Noon, Friday, National Press Club, 14 Street and Pennsylvania Avenue, Washington DC
The New York Times has reported that the State of Florida has stopped purging voters from registries. This is plain false, a canard traceable to the partisan office of the Florida Secretary of State.
In May, Governor Jeb Bush's appointed Secretary of State ordered local officials to begin removing 47,000 voters from registries, supposedly illegal "felon" voters.
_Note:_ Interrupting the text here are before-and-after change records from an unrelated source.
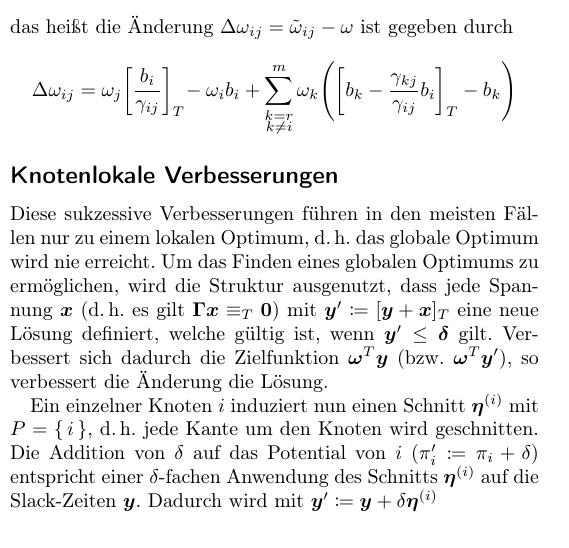
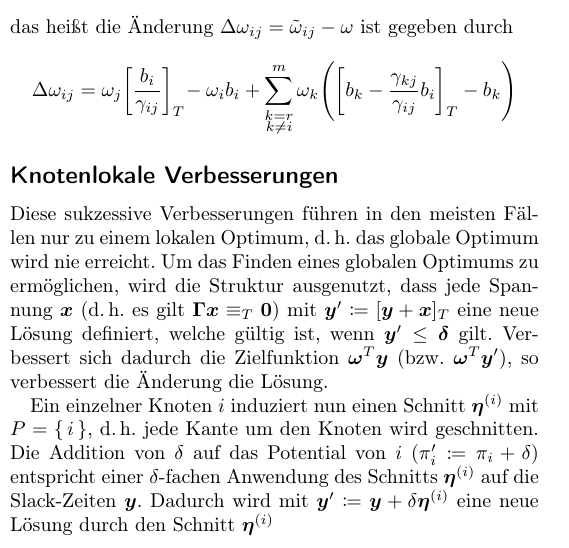
Before and after one commit to fdamken/algorithmic-timetable-modeling, a LaTeX document (handout/handout.tex): part of one column of the page, cut so that both start at the same text. Compiled offline with pdfLaTeX.

Commit message:
txs auto checkin

```diff
--- a/handout/handout.tex
+++ b/handout/handout.tex
@@ -158,6 +158,6 @@
 	\subsection*{Knotenlokale Verbesserungen}
 		Diese sukzessive Verbesserungen führen in den meisten Fällen nur zu einem lokalen Optimum, \dh das globale Optimum wird nie erreicht. Um das Finden eines globalen Optimums zu ermöglichen, wird die Struktur ausgenutzt, dass jede Spannung \(\vec{x}\) (\dh es gilt \( \mat{\Gamma} \vec{x} \equiv_T \vec{0} \)) mit \( \vec{y}' \coloneqq [\vec{y} + \vec{x}]_T \) eine neue Lösung definiert, welche gültig ist, wenn \( \vec{y}' \leq \vec{\delta} \) gilt. Verbessert sich dadurch die Zielfunktion \( \vec{\omega}^T \vec{y} \) (\bzw \( \vec{\omega}^T \vec{y}' \)), so verbessert die Änderung die Lösung.
 
-		Ein einzelner Knoten \(i\) induziert nun einen Schnitt \( \vec{\eta}^{(i)} \) mit \( P = \{\, i \,\} \), \dh jede Kante um den Knoten wird geschnitten. Die Addition von \( \delta \) auf das Potential von \(i\) (\( \pi_i' \coloneqq \pi_i + \delta \)) entspricht einer \(\delta\)-fachen Anwendung des Schnitts \( \vec{\eta}^{(i)} \) auf die Slack-Zeiten \( \vec{y} \). Dadurch wird mit \( \vec{y}' \coloneqq \vec{y} + \delta\vec{\eta}^{(i)} \)
+		Ein einzelner Knoten \(i\) induziert nun einen Schnitt \( \vec{\eta}^{(i)} \) mit \( P = \{\, i \,\} \), \dh jede Kante um den Knoten wird geschnitten. Die Addition von \( \delta \) auf das Potential von \(i\) (\( \pi_i' \coloneqq \pi_i + \delta \)) entspricht einer \(\delta\)-fachen Anwendung des Schnitts \( \vec{\eta}^{(i)} \) auf die Slack-Zeiten \( \vec{y} \). Dadurch wird mit \( \vec{y}' \coloneqq \vec{y} + \delta\vec{\eta}^{(i)} \) eine neue Lösung durch den Schnitt \( \vec{\eta}^{(i)} \)
 	% end
 \end{document}
```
As in a similar list used in 2000, the new "purge" list turns out to contain few felons but many Democrats - four to one over targeted Republicans.
Excluding such innocent voters -- about half of them African American -- won Florida and the White House for the Bush family in 2000.
It's 2004 and here they go again.
Palast, whose investigative reports for BBC television on the fix of the election formed the basis of that section in Michael Moore's film Fahrenheit 9/11, was asked to testify yesterday in Washington before the US Civil Rights Commission on the 2000 and now 2004 voter purge in Florida.
Following Palast's testimony, Civil Rights Commissioner Christopher Edley, Dean of the Law School at the University of California at Berkeley, said that on the basis of evidence from Palast and state officials and contractors, "There appears to be a criminal violation of the Civil Rights Act." In response, the Chairwoman of the Commission, Mary Frances Berry, at the request of the Commissioners, is sending a letter to the Justice Department to demand investigation of the criminal or civil violations which appear to have occurred.
Today, Reverend Jackson, Chairman of PUSH/Rainbow Coalition, will call on both the government and national press to take up the investigation, virtually blacked-out in US media. Palast will note that the only major networks covering the civil rights commission hearings were from Germany and Britain.